These theorists, who were researching, (in Lakoff’s case) over 40 years ago and worryingly have yet to be proved wrong by any other linguist. And, recently, a prominent researcher said she found no issue with Lakoff’s findings, who, may I remind you, observed students to gather her information and, as we all know, students are obviously an accurate window to female and male communication. You may, like I do question this research because you can see clearly the ridiculousness of the concept of things such as ‘verbal hygiene’ but are magazines accurate when portraying female communication? Is this how women really talk? The age of these theories, and the fact they are still considered accurate, worries me tremendously. But what concerned me more than anything was that every article I looked at for research from Closer, Cosmopolitan and Glamour magazine was written by a woman, a writer who appears to be spreading this poisonous ideal of the perfect woman to many loyal readers on a weekly basis.
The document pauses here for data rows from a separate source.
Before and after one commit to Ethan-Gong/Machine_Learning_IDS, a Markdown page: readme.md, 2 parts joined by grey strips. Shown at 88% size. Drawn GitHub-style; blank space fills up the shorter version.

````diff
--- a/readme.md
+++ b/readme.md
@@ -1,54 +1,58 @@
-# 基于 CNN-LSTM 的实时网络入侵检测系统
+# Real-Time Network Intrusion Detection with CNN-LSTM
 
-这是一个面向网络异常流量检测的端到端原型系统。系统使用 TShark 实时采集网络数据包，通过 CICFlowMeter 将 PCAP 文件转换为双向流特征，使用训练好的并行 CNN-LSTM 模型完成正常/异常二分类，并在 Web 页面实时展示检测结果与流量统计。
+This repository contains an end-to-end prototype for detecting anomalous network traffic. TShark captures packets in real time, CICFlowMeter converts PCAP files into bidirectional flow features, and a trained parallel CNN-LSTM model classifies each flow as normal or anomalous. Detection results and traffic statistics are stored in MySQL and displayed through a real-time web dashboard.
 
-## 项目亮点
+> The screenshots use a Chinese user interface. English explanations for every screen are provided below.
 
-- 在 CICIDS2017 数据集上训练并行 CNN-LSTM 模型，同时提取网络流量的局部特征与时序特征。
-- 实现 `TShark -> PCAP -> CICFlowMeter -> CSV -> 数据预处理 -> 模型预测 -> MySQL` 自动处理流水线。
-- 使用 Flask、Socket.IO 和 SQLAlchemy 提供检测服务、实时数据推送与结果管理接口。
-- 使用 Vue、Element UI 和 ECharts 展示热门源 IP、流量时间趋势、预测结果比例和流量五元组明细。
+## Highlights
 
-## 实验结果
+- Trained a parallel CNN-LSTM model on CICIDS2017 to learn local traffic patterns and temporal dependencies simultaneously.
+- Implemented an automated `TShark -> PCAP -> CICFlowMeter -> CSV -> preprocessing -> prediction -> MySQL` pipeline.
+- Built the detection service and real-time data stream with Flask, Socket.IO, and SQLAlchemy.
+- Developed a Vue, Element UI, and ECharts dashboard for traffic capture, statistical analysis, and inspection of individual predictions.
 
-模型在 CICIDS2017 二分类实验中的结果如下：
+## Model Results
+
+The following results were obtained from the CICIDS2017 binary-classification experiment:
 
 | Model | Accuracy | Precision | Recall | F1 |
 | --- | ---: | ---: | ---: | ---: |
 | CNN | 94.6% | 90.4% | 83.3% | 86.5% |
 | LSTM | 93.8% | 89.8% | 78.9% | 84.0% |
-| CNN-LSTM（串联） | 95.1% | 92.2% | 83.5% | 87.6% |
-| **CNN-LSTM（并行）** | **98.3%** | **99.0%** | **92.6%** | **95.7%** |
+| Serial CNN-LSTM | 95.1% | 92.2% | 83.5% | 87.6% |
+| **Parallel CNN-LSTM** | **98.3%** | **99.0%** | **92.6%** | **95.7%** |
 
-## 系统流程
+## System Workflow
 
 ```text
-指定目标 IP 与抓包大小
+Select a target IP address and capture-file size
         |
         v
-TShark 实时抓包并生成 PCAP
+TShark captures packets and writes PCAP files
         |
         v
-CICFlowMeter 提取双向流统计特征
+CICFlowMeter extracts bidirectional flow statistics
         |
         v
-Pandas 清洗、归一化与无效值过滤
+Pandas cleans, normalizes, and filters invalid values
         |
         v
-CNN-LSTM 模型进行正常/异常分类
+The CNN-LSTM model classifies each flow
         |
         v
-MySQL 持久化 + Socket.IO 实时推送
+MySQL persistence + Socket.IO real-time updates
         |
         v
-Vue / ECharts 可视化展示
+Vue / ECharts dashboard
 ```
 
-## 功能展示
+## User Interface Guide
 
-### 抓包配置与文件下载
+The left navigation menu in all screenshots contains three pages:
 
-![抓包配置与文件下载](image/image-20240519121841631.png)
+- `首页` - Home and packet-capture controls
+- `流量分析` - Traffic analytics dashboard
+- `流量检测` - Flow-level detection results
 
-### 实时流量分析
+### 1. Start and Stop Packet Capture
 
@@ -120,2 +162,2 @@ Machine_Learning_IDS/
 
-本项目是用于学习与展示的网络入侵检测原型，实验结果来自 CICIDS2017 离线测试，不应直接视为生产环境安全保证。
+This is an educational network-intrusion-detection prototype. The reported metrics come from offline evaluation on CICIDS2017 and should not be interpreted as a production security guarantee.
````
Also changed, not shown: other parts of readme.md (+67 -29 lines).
The worrying presence of stereotypes within these pieces stretches to more recent theories from the 90’s. The concept of ‘bitchy’ women is something many wrongly believe is an honest representation of all women. I do, however, confess to having partaken in some friendly ‘bitching’ but I will maintain that men act like this too. It is called “judging”, a typical human behaviour. But these examples of language, which Deborah Jones’s termed ‘bitching’, occur frequently in the Closer articles especially, inciting hatred from the reader towards “confident and beautiful” women who have the audacity to walk by you or “sit next to you on the bus.” This not only assumes that, as Jones hypothesized, all women use bitching to fortify relationships with each other and, in turn, writers are using this language to appeal to their audience with language they believe they use. It also demonises other women because they are not seen as “real women” but inhuman and as Closer puts it, they should be “safely contained”. This destructive belief reverses all of the attempts and progress to eradicate the negative and archaic stereotypes of the ‘typical’ woman that are still relevant in our believed ‘modern’ society.
In the end it appears that modern magazines aimed at a female audience are stuck in the seventies, not only with the content of magazines that are telling us to look certain ways and dress to make us look slimmer, all while advertising the latest diet craze to us. But we are also communicating in exactly the same way as we did all those years ago. We could say in their defence that it may not be female writers but magazine standards that are dictating this stereotype and my dislike for these women is unjust. That the revolution I am inciting should be against the ‘man’ and we should take down the big corporations and their attempts to brainwash readers to buy their latest moisturiser. And, I truly hope this is the case but something tells me it is society that is the issue and these women are adhering to something we all should despise and try to change. But maybe as many ignorant people argue, I should just “get over it” and accept society for what it is, unjust and unfair and I should just submit to the high standards women are meant to uphold. And with that I am very sure I left my heated rollers next to my copy of The Good Wife Guide.
By Emma Smith